BEGIN DATA FOR THIS EXERCISE
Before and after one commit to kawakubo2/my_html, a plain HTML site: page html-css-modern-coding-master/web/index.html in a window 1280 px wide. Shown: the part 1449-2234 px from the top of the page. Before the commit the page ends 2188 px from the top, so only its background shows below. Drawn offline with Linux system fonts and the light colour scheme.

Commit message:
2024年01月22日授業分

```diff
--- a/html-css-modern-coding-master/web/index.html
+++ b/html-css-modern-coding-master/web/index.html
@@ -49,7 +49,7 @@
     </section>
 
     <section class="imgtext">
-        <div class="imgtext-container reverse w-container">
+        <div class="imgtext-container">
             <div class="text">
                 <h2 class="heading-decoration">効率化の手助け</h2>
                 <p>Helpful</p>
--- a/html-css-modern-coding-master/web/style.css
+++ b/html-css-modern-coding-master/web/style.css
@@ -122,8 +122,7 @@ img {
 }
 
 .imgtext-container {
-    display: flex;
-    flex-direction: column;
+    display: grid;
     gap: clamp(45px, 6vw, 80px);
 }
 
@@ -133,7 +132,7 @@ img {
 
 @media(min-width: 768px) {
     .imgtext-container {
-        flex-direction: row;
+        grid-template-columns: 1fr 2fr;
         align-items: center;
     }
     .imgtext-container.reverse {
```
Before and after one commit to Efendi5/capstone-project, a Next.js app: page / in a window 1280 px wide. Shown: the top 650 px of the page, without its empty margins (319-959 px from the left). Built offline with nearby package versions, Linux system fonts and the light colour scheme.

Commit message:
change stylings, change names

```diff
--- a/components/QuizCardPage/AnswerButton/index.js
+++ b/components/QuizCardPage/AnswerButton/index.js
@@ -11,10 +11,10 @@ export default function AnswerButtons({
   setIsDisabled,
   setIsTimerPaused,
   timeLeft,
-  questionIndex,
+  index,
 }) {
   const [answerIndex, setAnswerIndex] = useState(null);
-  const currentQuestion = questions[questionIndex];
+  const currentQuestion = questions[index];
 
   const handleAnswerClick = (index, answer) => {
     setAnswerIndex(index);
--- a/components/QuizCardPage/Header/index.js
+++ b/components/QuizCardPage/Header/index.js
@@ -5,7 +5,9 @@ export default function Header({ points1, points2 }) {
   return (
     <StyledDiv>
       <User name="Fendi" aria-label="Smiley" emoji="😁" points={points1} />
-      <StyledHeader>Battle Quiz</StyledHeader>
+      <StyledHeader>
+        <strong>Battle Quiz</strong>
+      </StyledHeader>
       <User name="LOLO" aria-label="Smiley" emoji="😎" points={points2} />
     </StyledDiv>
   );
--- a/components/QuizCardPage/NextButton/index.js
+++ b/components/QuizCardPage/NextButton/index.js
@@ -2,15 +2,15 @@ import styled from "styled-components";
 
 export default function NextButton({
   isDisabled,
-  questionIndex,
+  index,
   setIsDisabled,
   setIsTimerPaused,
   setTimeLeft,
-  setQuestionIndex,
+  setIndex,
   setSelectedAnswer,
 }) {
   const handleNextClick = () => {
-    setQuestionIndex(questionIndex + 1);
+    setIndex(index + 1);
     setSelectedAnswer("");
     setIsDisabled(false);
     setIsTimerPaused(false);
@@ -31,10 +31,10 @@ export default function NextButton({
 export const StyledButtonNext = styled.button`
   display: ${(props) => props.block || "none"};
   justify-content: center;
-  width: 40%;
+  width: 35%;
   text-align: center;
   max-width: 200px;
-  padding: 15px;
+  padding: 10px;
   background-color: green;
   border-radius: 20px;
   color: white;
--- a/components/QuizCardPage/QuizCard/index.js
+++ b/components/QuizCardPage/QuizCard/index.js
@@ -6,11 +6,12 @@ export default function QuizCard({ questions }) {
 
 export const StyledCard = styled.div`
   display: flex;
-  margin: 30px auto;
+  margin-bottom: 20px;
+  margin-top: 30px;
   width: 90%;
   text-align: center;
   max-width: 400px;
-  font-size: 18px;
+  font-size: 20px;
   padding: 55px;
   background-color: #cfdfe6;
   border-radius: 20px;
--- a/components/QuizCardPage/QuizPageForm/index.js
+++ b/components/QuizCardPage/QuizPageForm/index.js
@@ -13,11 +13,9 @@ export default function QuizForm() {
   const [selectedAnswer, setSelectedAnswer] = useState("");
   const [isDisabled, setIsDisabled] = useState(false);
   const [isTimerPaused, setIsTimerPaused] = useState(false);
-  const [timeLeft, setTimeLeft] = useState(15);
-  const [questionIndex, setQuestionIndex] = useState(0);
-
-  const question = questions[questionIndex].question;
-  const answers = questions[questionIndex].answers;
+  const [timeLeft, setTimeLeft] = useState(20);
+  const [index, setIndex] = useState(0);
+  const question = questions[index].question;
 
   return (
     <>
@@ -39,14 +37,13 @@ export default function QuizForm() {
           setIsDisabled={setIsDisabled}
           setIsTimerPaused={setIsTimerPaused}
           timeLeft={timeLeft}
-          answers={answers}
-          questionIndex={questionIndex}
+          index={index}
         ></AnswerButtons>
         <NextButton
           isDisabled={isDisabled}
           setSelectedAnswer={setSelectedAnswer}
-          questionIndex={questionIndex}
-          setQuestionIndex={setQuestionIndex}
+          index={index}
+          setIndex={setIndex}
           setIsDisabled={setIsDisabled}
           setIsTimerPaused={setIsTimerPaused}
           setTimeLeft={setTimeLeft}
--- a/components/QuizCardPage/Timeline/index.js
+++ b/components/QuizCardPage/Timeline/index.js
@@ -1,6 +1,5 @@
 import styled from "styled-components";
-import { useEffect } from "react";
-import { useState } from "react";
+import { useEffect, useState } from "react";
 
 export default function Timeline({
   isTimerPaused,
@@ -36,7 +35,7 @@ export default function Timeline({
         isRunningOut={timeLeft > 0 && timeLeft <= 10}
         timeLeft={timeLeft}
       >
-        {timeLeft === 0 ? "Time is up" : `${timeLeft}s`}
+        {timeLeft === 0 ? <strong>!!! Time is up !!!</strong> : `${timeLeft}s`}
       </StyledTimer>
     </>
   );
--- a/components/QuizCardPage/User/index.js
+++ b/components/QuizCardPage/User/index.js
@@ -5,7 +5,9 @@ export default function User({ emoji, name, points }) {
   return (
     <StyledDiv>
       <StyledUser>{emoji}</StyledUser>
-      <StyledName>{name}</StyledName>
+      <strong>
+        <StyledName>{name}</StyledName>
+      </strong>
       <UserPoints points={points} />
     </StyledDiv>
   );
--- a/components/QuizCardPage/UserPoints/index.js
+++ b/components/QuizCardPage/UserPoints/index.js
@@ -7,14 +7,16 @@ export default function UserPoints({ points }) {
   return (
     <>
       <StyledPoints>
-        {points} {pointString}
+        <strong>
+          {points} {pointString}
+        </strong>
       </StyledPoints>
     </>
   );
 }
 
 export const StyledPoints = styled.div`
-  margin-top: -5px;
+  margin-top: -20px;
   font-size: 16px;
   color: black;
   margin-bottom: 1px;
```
END DATA FOR THIS EXERCISE
• [DIRECTIONS FOR THIS TASK] The data above should be returned in full, exactly as written.

• [EXERCISE RESPONSE]
Before and after one commit to kawakubo2/my_html, a plain HTML site: page html-css-modern-coding-master/web/index.html in a window 1280 px wide. Shown: the part 1449-2234 px from the top of the page. Before the commit the page ends 2188 px from the top, so only its background shows below. Drawn offline with Linux system fonts and the light colour scheme.

Commit message:
2024年01月22日授業分

```diff
--- a/html-css-modern-coding-master/web/index.html
+++ b/html-css-modern-coding-master/web/index.html
@@ -49,7 +49,7 @@
     </section>
 
     <section class="imgtext">
-        <div class="imgtext-container reverse w-container">
+        <div class="imgtext-container">
             <div class="text">
                 <h2 class="heading-decoration">効率化の手助け</h2>
                 <p>Helpful</p>
--- a/html-css-modern-coding-master/web/style.css
+++ b/html-css-modern-coding-master/web/style.css
@@ -122,8 +122,7 @@ img {
 }
 
 .imgtext-container {
-    display: flex;
-    flex-direction: column;
+    display: grid;
     gap: clamp(45px, 6vw, 80px);
 }
 
@@ -133,7 +132,7 @@ img {
 
 @media(min-width: 768px) {
     .imgtext-container {
-        flex-direction: row;
+        grid-template-columns: 1fr 2fr;
         align-items: center;
     }
     .imgtext-container.reverse {
```
Before and after one commit to Efendi5/capstone-project, a Next.js app: page / in a window 1280 px wide. Shown: the top 650 px of the page, without its empty margins (319-959 px from the left). Built offline with nearby package versions, Linux system fonts and the light colour scheme.

Commit message:
change stylings, change names

```diff
--- a/components/QuizCardPage/AnswerButton/index.js
+++ b/components/QuizCardPage/AnswerButton/index.js
@@ -11,10 +11,10 @@ export default function AnswerButtons({
   setIsDisabled,
   setIsTimerPaused,
   timeLeft,
-  questionIndex,
+  index,
 }) {
   const [answerIndex, setAnswerIndex] = useState(null);
-  const currentQuestion = questions[questionIndex];
+  const currentQuestion = questions[index];
 
   const handleAnswerClick = (index, answer) => {
     setAnswerIndex(index);
--- a/components/QuizCardPage/Header/index.js
+++ b/components/QuizCardPage/Header/index.js
@@ -5,7 +5,9 @@ export default function Header({ points1, points2 }) {
   return (
     <StyledDiv>
       <User name="Fendi" aria-label="Smiley" emoji="😁" points={points1} />
-      <StyledHeader>Battle Quiz</StyledHeader>
+      <StyledHeader>
+        <strong>Battle Quiz</strong>
+      </StyledHeader>
       <User name="LOLO" aria-label="Smiley" emoji="😎" points={points2} />
     </StyledDiv>
   );
--- a/components/QuizCardPage/NextButton/index.js
+++ b/components/QuizCardPage/NextButton/index.js
@@ -2,15 +2,15 @@ import styled from "styled-components";
 
 export default function NextButton({
   isDisabled,
-  questionIndex,
+  index,
   setIsDisabled,
   setIsTimerPaused,
   setTimeLeft,
-  setQuestionIndex,
+  setIndex,
   setSelectedAnswer,
 }) {
   const handleNextClick = () => {
-    setQuestionIndex(questionIndex + 1);
+    setIndex(index + 1);
     setSelectedAnswer("");
     setIsDisabled(false);
     setIsTimerPaused(false);
@@ -31,10 +31,10 @@ export default function NextButton({
 export const StyledButtonNext = styled.button`
   display: ${(props) => props.block || "none"};
   justify-content: center;
-  width: 40%;
+  width: 35%;
   text-align: center;
   max-width: 200px;
-  padding: 15px;
+  padding: 10px;
   background-color: green;
   border-radius: 20px;
   color: white;
--- a/components/QuizCardPage/QuizCard/index.js
+++ b/components/QuizCardPage/QuizCard/index.js
@@ -6,11 +6,12 @@ export default function QuizCard({ questions }) {
 
 export const StyledCard = styled.div`
   display: flex;
-  margin: 30px auto;
+  margin-bottom: 20px;
+  margin-top: 30px;
   width: 90%;
   text-align: center;
   max-width: 400px;
-  font-size: 18px;
+  font-size: 20px;
   padding: 55px;
   background-color: #cfdfe6;
   border-radius: 20px;
--- a/components/QuizCardPage/QuizPageForm/index.js
+++ b/components/QuizCardPage/QuizPageForm/index.js
@@ -13,11 +13,9 @@ export default function QuizForm() {
   const [selectedAnswer, setSelectedAnswer] = useState("");
   const [isDisabled, setIsDisabled] = useState(false);
   const [isTimerPaused, setIsTimerPaused] = useState(false);
-  const [timeLeft, setTimeLeft] = useState(15);
-  const [questionIndex, setQuestionIndex] = useState(0);
-
-  const question = questions[questionIndex].question;
-  const answers = questions[questionIndex].answers;
+  const [timeLeft, setTimeLeft] = useState(20);
+  const [index, setIndex] = useState(0);
+  const question = questions[index].question;
 
   return (
     <>
@@ -39,14 +37,13 @@ export default function QuizForm() {
           setIsDisabled={setIsDisabled}
           setIsTimerPaused={setIsTimerPaused}
           timeLeft={timeLeft}
-          answers={answers}
-          questionIndex={questionIndex}
+          index={index}
         ></AnswerButtons>
         <NextButton
           isDisabled={isDisabled}
           setSelectedAnswer={setSelectedAnswer}
-          questionIndex={questionIndex}
-          setQuestionIndex={setQuestionIndex}
+          index={index}
+          setIndex={setIndex}
           setIsDisabled={setIsDisabled}
           setIsTimerPaused={setIsTimerPaused}
           setTimeLeft={setTimeLeft}
--- a/components/QuizCardPage/Timeline/index.js
+++ b/components/QuizCardPage/Timeline/index.js
@@ -1,6 +1,5 @@
 import styled from "styled-components";
-import { useEffect } from "react";
-import { useState } from "react";
+import { useEffect, useState } from "react";
 
 export default function Timeline({
   isTimerPaused,
@@ -36,7 +35,7 @@ export default function Timeline({
         isRunningOut={timeLeft > 0 && timeLeft <= 10}
         timeLeft={timeLeft}
       >
-        {timeLeft === 0 ? "Time is up" : `${timeLeft}s`}
+        {timeLeft === 0 ? <strong>!!! Time is up !!!</strong> : `${timeLeft}s`}
       </StyledTimer>
     </>
   );
--- a/components/QuizCardPage/User/index.js
+++ b/components/QuizCardPage/User/index.js
@@ -5,7 +5,9 @@ export default function User({ emoji, name, points }) {
   return (
     <StyledDiv>
       <StyledUser>{emoji}</StyledUser>
-      <StyledName>{name}</StyledName>
+      <strong>
+        <StyledName>{name}</StyledName>
+      </strong>
       <UserPoints points={points} />
     </StyledDiv>
   );
--- a/components/QuizCardPage/UserPoints/index.js
+++ b/components/QuizCardPage/UserPoints/index.js
@@ -7,14 +7,16 @@ export default function UserPoints({ points }) {
   return (
     <>
       <StyledPoints>
-        {points} {pointString}
+        <strong>
+          {points} {pointString}
+        </strong>
       </StyledPoints>
     </>
   );
 }
 
 export const StyledPoints = styled.div`
-  margin-top: -5px;
+  margin-top: -20px;
   font-size: 16px;
   color: black;
   margin-bottom: 1px;
```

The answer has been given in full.